14/12: Aleppo, humanitarian visas, & time for some game theory

I'm trying to get in the habit of blogging more regularly again. It's been a long time though - since 2012, basically - and I'm facing the problem that I now have a much higher standard for how sensible an opinion has to be before I'm willing to publish it. So I'm going to try doing a daily post about a few different things, not pretending to have a really well-developed take on any of them. (Daily once my holiday's over, anyway.)
I am a big disbeliever in writing things that have been written better (or even only as well) somewhere else before, just for the sake of it being me who wrote them. So this'll try to stick to stuff that you (typical reader of my blog; I know what you're like) wouldn't read if you didn't read it here. Short today - here goes...
Aleppo is captured: Syrian government forces and allies have almost completed their capture of eastern Aleppo, which has been held by rebel forces for several years. The capture is extraordina…

The power of crayons: children's art, war, and politics

I have an article out this week in Lighthouse, an Oxford student magazine. You should grab a copy of the magazine, if you can; it's not available online yet. You can read my piece here.

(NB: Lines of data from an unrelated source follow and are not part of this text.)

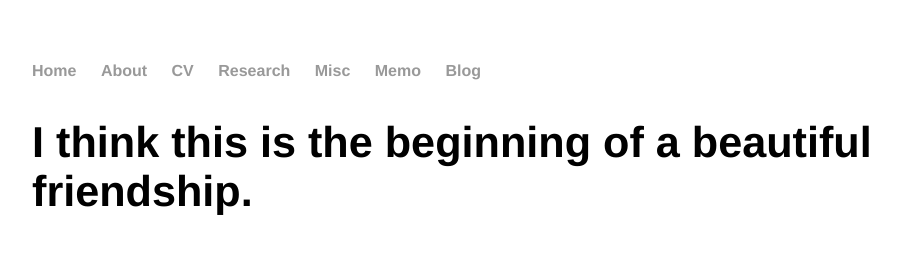
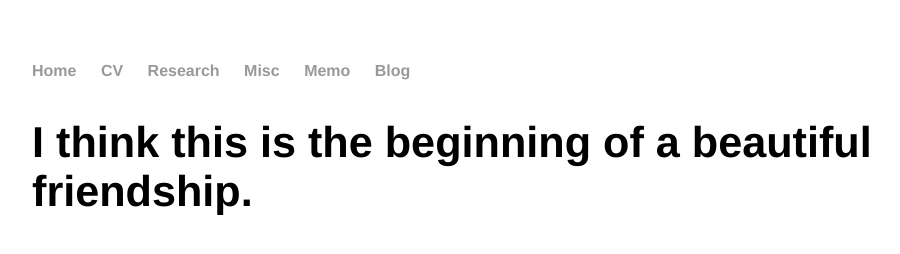
Before and after one commit to shenglih/shenglih.github.io, a Jekyll site: the page built from teaching/webpage.html, in a window 1280 px wide. Shown: the top 254 px of the page, without its empty margins (160-1060 px from the left). Built offline with Jekyll 4.4.1, drawn with Linux system fonts in a browser that asks for light colours.

Commit message:
Update default.html

```diff
--- a/_layouts/default.html
+++ b/_layouts/default.html
@@ -149,7 +149,7 @@
     <nav>
 	    		<ul>
 	        		<li><a href="/">Home</a></li>
-		        	<li><a href="/About">About</a></li>
+		        	<!--<li><a href="/About">About</a></li>-->
 	        		<li><a href="/CV">CV</a></li>
 	        		<!--<li><a href="/teaching">Teaching</a></li>-->
 				<li><a href="/research">Research</a></li>
```
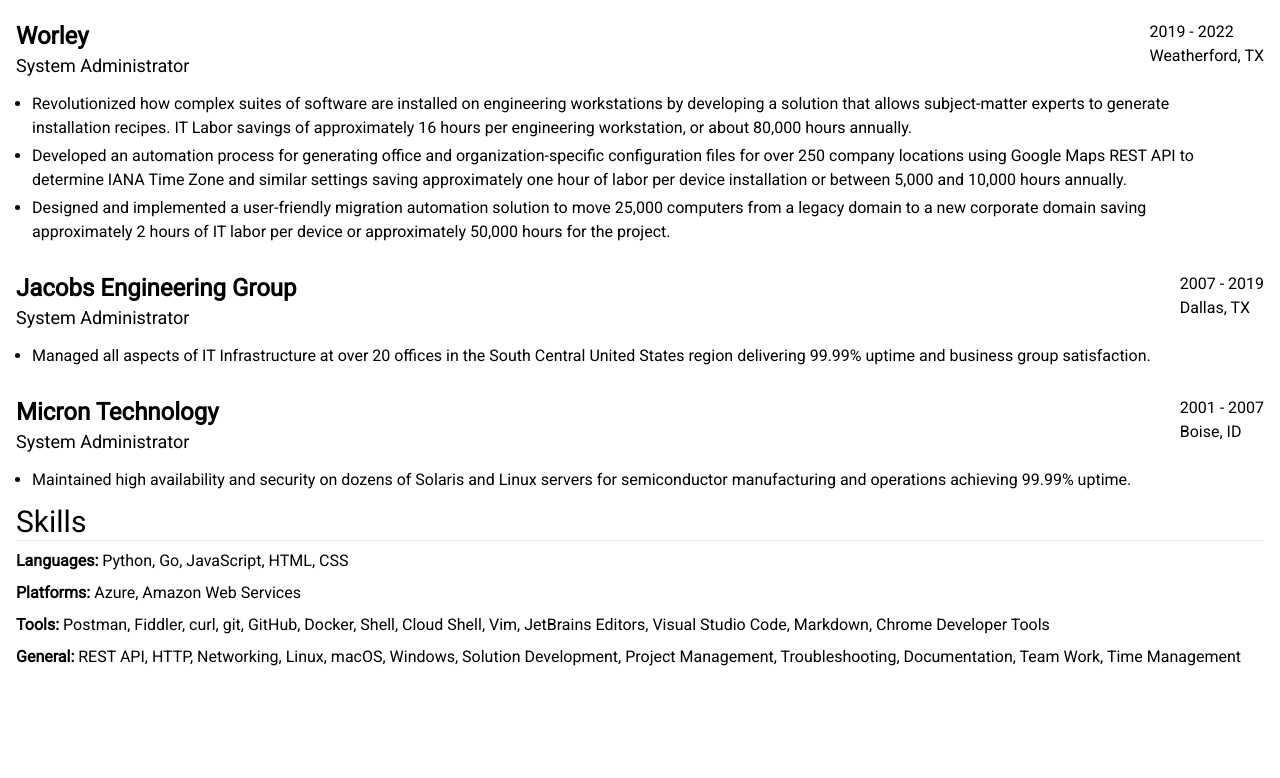
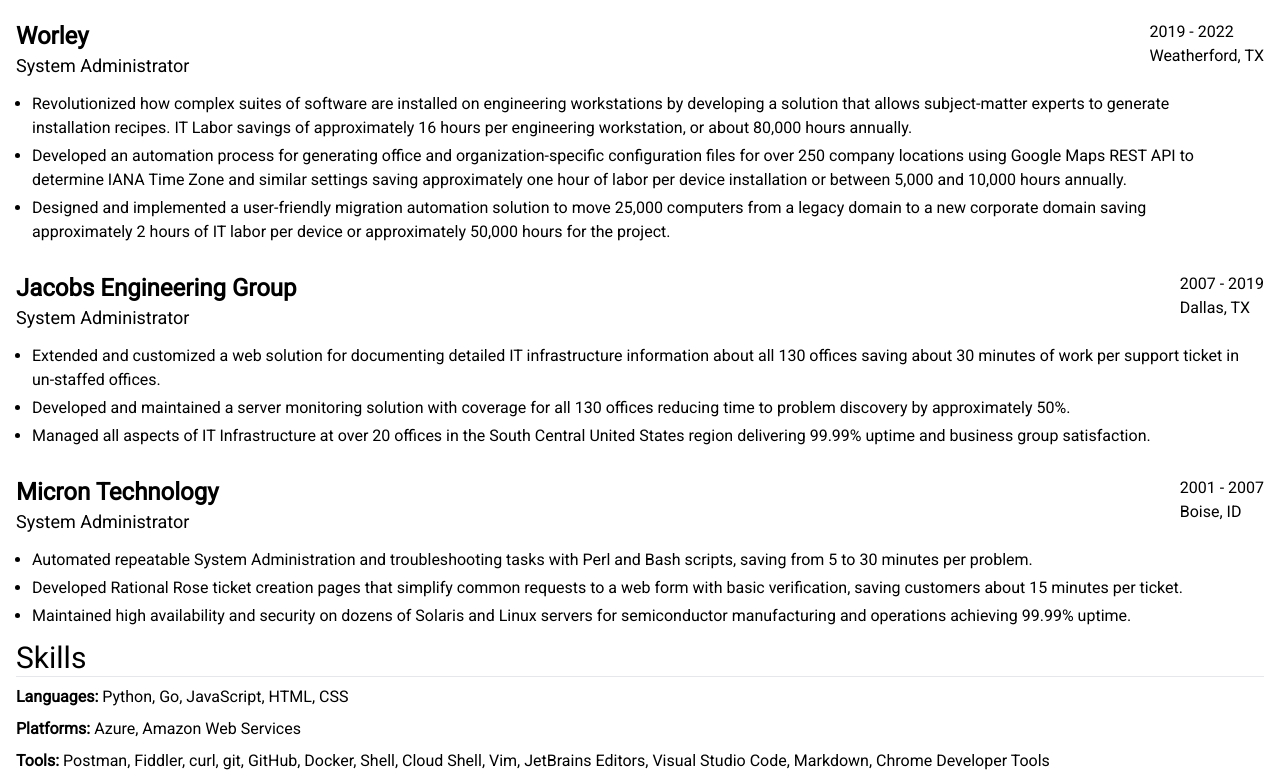
Before and after one commit to jgnovak-dev/jgnovak-resume, a plain HTML site: page src/index.html in a window 1280 px wide. Shown: the part 426-1204 px from the top of the page. Before the commit the page ends 1111 px from the top, so only its background shows below. Drawn offline with nearby package versions, Linux system fonts and the light colour scheme.

Commit message:
Added bullets for Micron and Jacobs

```diff
--- a/src/index.html
+++ b/src/index.html
@@ -108,6 +108,8 @@
             </div>
             <div class="flex mt-2">
                 <ul>
+                    <li>Extended and customized a web solution for documenting detailed IT infrastructure information about all 130 offices saving about 30 minutes of work per support ticket in un-staffed offices.</li>
+                    <li>Developed and maintained a server monitoring solution with coverage for all 130 offices reducing time to problem discovery by approximately 50%.</li>
                     <li>Managed all aspects of IT Infrastructure at over 20 offices in the South Central United States region delivering 99.99% uptime and business group satisfaction.</li>
                 </ul>
             </div>
@@ -127,6 +129,8 @@
             </div>
             <div class="flex mt-2">
                 <ul>
+                    <li>Automated repeatable System Administration and troubleshooting tasks with Perl and Bash scripts, saving from 5 to 30 minutes per problem.</li>
+                    <li>Developed Rational Rose ticket creation pages that simplify common requests to a web form with basic verification, saving customers about 15 minutes per ticket.</li>
                     <li>Maintained high availability and security on dozens of Solaris and Linux servers for semiconductor manufacturing and operations achieving 99.99% uptime.</li>
                 </ul>
             </div>
```
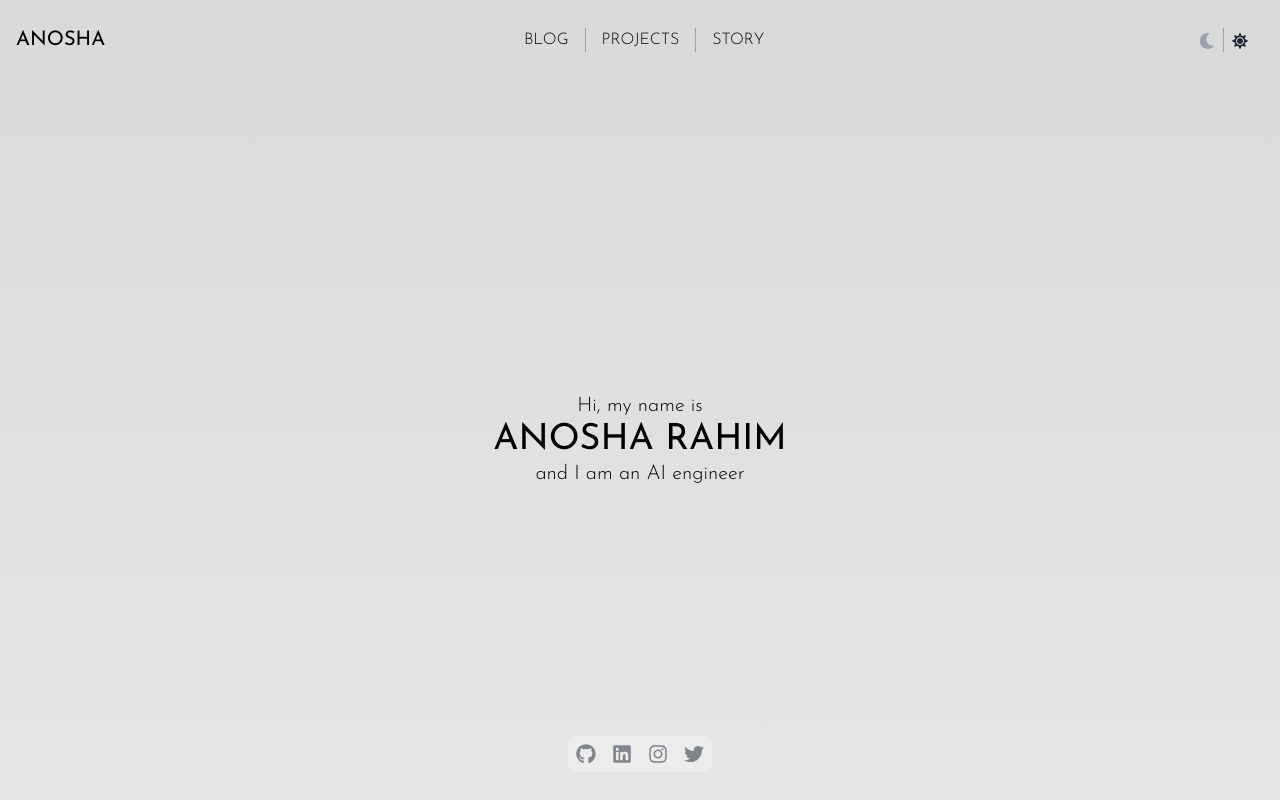
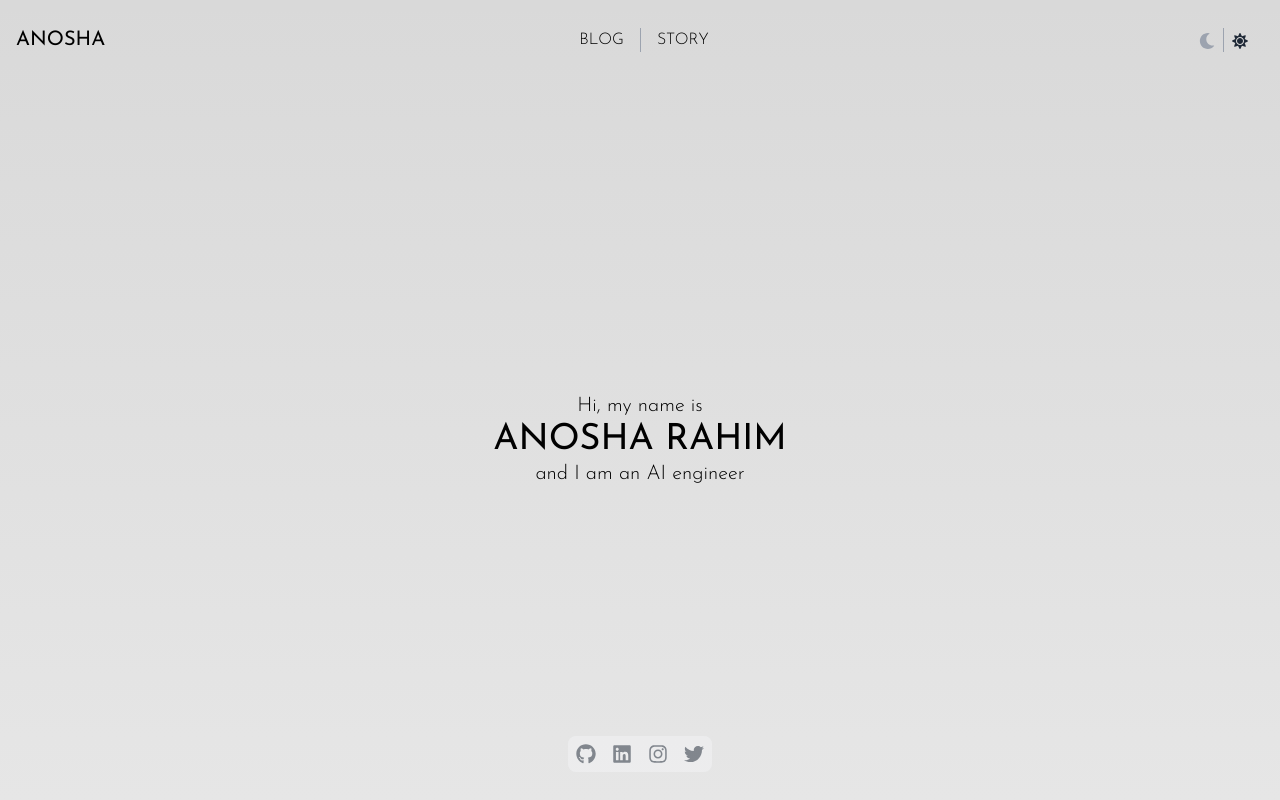
Before and after one commit to earthgirl7/personal-website, a Next.js app: page / in a window 1280 px wide. Built offline with nearby package versions, Linux system fonts and the light colour scheme.

Commit message:
hide projects page from nav

```diff
--- a/app/components/Header.tsx
+++ b/app/components/Header.tsx
@@ -19,14 +19,15 @@ const Header: React.FC = () => {
                 BLOG
               </a>
             </li>
-            <li className="border-r border-gray-400 pr-4">
+            {/* work in progress */}
+            {/* <li className="border-r border-gray-400 pr-4">
               <a
                 href="/projects"
                 className="font-light hover:text-gray-800 font-sans"
               >
                 PROJECTS
               </a>
-            </li>
+            </li> */}
             <li>
               <a
                 href="/about"
```
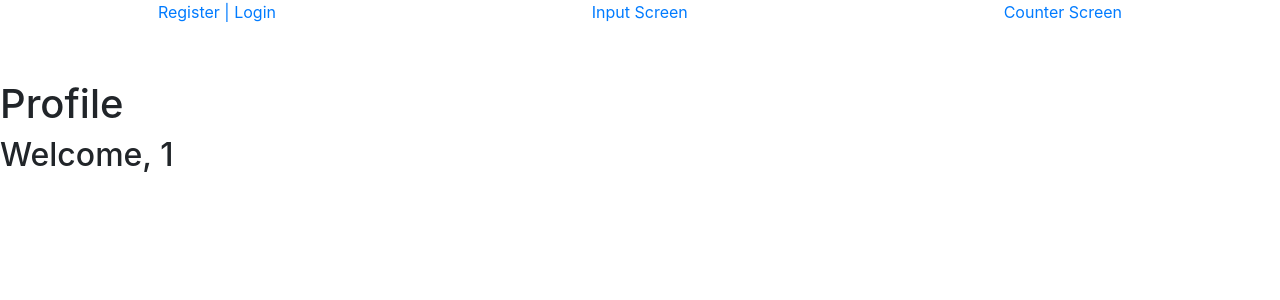
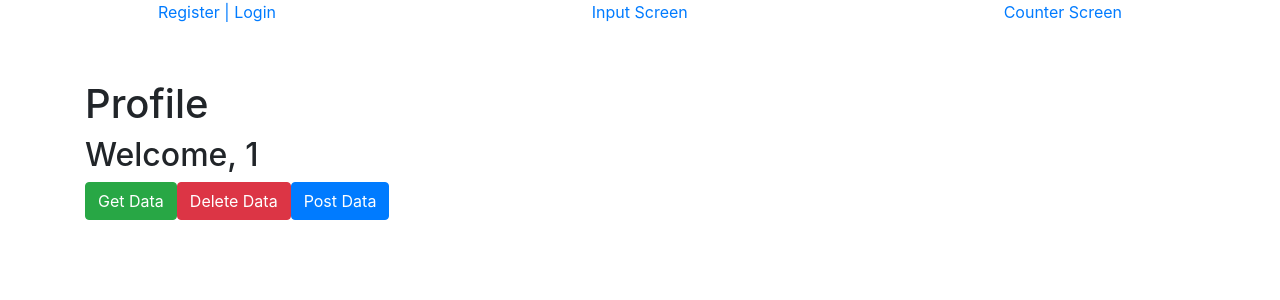
Before and after one commit to igaalicya/CIMB-react, a React (Create React App) app: page /profile/1 in a window 1280 px wide. Shown: the top 300 px of the page. Built offline with nearby package versions, Linux system fonts and the light colour scheme.

Commit message:
Axios GET DELETE POST

```diff
--- a/json-server/db.json
+++ b/json-server/db.json
@@ -4,10 +4,24 @@
   "users": [
     {
       "id": 1,
-            "username": "admin",
+      "username": "pikachu",
       "password": "password",
-            "fullName": "Admin 123",
-            "role": "admin"
+      "role": "user",
+      "fullName": "pikachu chu"
+    },
+    {
+      "id": 2,
+      "username": "seto",
+      "password": "password",
+      "role": "user",
+      "fullName": "seto haha"
+    },
+    {
+      "username": "Bill",
+      "password": "123456",
+      "role": "admin",
+      "fullName": "Bill Gates",
+      "id": 3
     }
   ]
 }
--- a/src/App.jsx
+++ b/src/App.jsx
@@ -1,26 +1,25 @@
-import React from 'react';
-import {BrowserRouter, Route, Switch, withRouter} from 'react-router-dom'
+import React from "react";
+import { BrowserRouter, Route, Switch, withRouter } from "react-router-dom";
 
-import logo from './logo.svg';
-import './App.css';
-import BooksData from './views/components/BooksData';
-import Handmaid from './images/handmaid.png'
-import Crazy from './images/crazyRich.png'
-import Brave from './images/brave.png'
-import Educated from './images/educated.png'
+import logo from "./logo.svg";
+import "./App.css";
+import BooksData from "./views/components/BooksData";
+import Handmaid from "./images/handmaid.png";
+import Crazy from "./images/crazyRich.png";
+import Brave from "./images/brave.png";
+import Educated from "./images/educated.png";
 
-import CounterScreen from './views/screens/CounterScreen';
-import InputScreen from './views/screens/InputScreen';
+import CounterScreen from "./views/screens/CounterScreen";
+import InputScreen from "./views/screens/InputScreen";
 // import AuthScreen from './views/screens/AuthScreen';
-import AuthScreen from './views/screens/AuthScreenV2';
+import AuthScreen from "./views/screens/AuthScreenV2";
 import "./bootstrap.css";
-import LifecycleScreen from './views/screens/LifecycleScreen';
-import HomeScreen from './views/screens/HomeScreen';
-import PageNotFound from './views/screens/PageNotFound';
-import Navbar from './views/components/Navbar';
-import ProfileScreen from './views/screens/ProfileScreen';
+import LifecycleScreen from "./views/screens/LifecycleScreen";
+import HomeScreen from "./views/screens/HomeScreen";
+import PageNotFound from "./views/screens/PageNotFound";
+import Navbar from "./views/components/Navbar";
+import ProfileScreen from "./views/screens/ProfileScreen";
 function App() {
-
   let arrBooks = [
     {
       author: "Margaret Atwood",
@@ -30,7 +29,7 @@ function App() {
       price: 18.99,
       discount: 60,
       image: Handmaid,
-      stock: 7,
+      stock: 7
     },
     {
       author: "Kevin Kwan",
@@ -40,7 +39,7 @@ function App() {
       price: 24.12,
       discount: 80,
       image: Crazy,
-      stock: 0,
+      stock: 0
     },
     {
       author: "Aldous Huxley",
@@ -50,7 +49,7 @@ function App() {
       price: 18.99,
       discount: 60,
       image: Brave,
-      stock: 3,
+      stock: 3
     },
     {
       author: "Tara Westover",
@@ -60,17 +59,15 @@ function App() {
       price: 34.21,
       discount: 0,
       image: Educated,
-      stock: 3,
-    },
+      stock: 3
+    }
   ];
 
   const renderBooks = () => {
-      return arrBooks.map((val) => {
-        return(
-          <BooksData daftarBuku={val}/>
-        )
-      })
-    }
+    return arrBooks.map(val => {
+      return <BooksData daftarBuku={val} />;
+    });
+  };
 
   return (
     // <div className="App">
@@ -86,7 +83,7 @@ function App() {
     <>
       {/* yang diletakkan di dalam Browser Router akan muncul di semua screen */}
       {/* <LifecycleScreen/> */}
-        <Navbar/>
+      <Navbar />
       <Switch>
         <Route exact path="/" component={HomeScreen} />
         <Route exact path="/counter" component={CounterScreen} />
@@ -95,11 +92,26 @@ function App() {
         {/* setelah : adalah parameter yang bebas diisi apa aja */}
         <Route exact path="/profile/:username" component={ProfileScreen} />
         {/* <Route path="/lifecycle" component={LifecycleScreen} /> */}
+        {/*
+            user list
+            login screen
+              - get user sesuai username + password
+              - user ada -> redirect ke profile user
+              - user tidak ada / salah pass -> alert "user tidak ditemukan/ pass salah"
+            register screen
+              - post user baru ke db.json
+              - username harus unik
+              - data (username, fullname, password, role)
+            Profile Screen
+              - ketika masuk screen langsung
+                GET data user melalui route param (isi params bisa username atau id)
+              - gunakan Lifecycle Method componentDidMount
+              - tampilkan username, fullName, dan role user tsb
+          */}
         <Route path="*" component={PageNotFound} />
       </Switch>
     </>
-    )
-
+  );
 }
 
 export default withRouter(App);
--- /dev/null
+++ b/src/constant/API.js
@@ -0,0 +1 @@
+export const API_URL = "http://localhost:3001";
--- a/src/views/screens/ProfileScreen.jsx
+++ b/src/views/screens/ProfileScreen.jsx
@@ -1,14 +1,96 @@
-import React from 'react'
+import React from "react";
+import Axios from "axios";
+import { API_URL } from "../../constant/API";
 
-class ProfileScreen extends React.Component{
-    render() {
-        return(
-            <div>
-                <h1>Profile</h1>
-                <h2>Welcome, {this.props.match.params.username}</h2>
-            </div>
-        )
-    }
+class ProfileScreen extends React.Component {
+  state = {
+    userList: []
+  };
+
+  getDataHandler = () => {
+    // Request GET by ID
+    // ID nya diletakkan setelah '/'
+    // axios.get -> asynchronuous
+    // Axios.get("http://localhost:3001/users/1")
+    //   .then(res => {
+    //     // res = response dari API
+    //     console.log(res.data);
+    //     this.setState({ userList: res.data });
+    //     // console.log(this.state.userList);
+    //   })
+    //   .catch(err => {
+    //     // err = error
+    //     console.log(err);
+    //   });
+    Axios.get("http://localhost:3001/users", {
+      params: {
+        role: "user",
+        username: "seto"
+      }
+    })
+      .then(res => {
+        // res = response dari API
+        console.log(res.data);
+        this.setState({ userList: res.data });
+      })
+      .catch(err => {
+        console.log(err);
+      });
+    // data ini langsung ditampilin duluan karena tidak usah menunggu fungsi lain
+    console.log("bukan axios");
+  };
+
+  deleteDataHandler = () => {
+    Axios.delete(`${API_URL}/users/1`)
+      .then(res => {
+        console.log(res);
+      })
+      .catch(err => {
+        console.log(err);
+      });
+  };
+
+  postDataHandler = () => {
+    Axios.post(`${API_URL}/users`, {
+      username: "Bill",
+      password: "123456",
+      role: "admin",
+      fullName: "Bill Gates"
+    })
+      .then(res => {
+        console.log(res);
+      })
+      .catch(err => {
+        console.log(err);
+      });
+  };
+
+  render() {
+    return (
+      <div className="container">
+        <h1>Profile</h1>
+        <h2>Welcome, {this.props.match.params.username}</h2>
+        <input
+          type="button"
+          value="Get Data"
+          className="btn btn-success"
+          onClick={this.getDataHandler}
+        />
+        <input
+          type="button"
+          value="Delete Data"
+          className="btn btn-danger"
+          onClick={this.deleteDataHandler}
+        />
+        <input
+          type="button"
+          value="Post Data"
+          className="btn btn-primary"
+          onClick={this.postDataHandler}
+        />
+      </div>
+    );
+  }
 }
 
-export default ProfileScreen
+export default ProfileScreen;
```
Lines whose indentation alone changed are shown as unchanged.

It's part of a symposium on the arts in international relations, and reflects on what children's art from zones of war and crisis can tell us about those disasters and about ourselves.

Banning boat arrivals

Three years plus a few months ago, shortly after Kevin Rudd replaced Julia Gillard as Prime Minister and Labor leader and shortly before the ALP was crushed at a federal election, Rudd announced a new refugee policy. No asylum seeker arriving by boat would ever be resettled in Australia.
A couple of days ago, in a policy move that's generating a lot more confusion and tea-leaf-reading than most, Peter Dutton apparently re-announced this policy. That's not exactly what happened, but I think it's the best way to understand it. Dutton was declaring that nobody who arrived by boat would ever be able to come to Australia on any type of visa, including family reunification or even as a tourist. This is an incredibly marginal, basically zero-impact policy change, and if the government really cared about doing this it could just do it. There's no need for fanfare, because the change is so minor. That's why it's better understood as an attempt to get the headlines sayin…

Working out refugee policy

Australian refugee policy has a lot of moving parts, and it's easy to get lost in them. If you listened to the Guardian politics podcast this week, for instance, you might have heard some complaining about the lack of logic in Malcolm Turnbull pledging to accept 5000 refugees from Costa Rica, while continuing to refuse resettlement to the roughly 1200 refugees on Nauru and Manus Island. On the flipside, it's become a regular line on the right that we can't be too generous towards refugees without encouraging more to get on boats and so causing more deaths at sea.

Both of these arguments are confused and misleading. The reality is that Australia is fairly unique among countries in our relationship to the refugee crisis and policies responding to it. For the last year and a half, Germany has operated a generous policy towards asylum seekers which involves letting people who arrive at its borders enter the country to claim asylum, treating them quite well while their claims …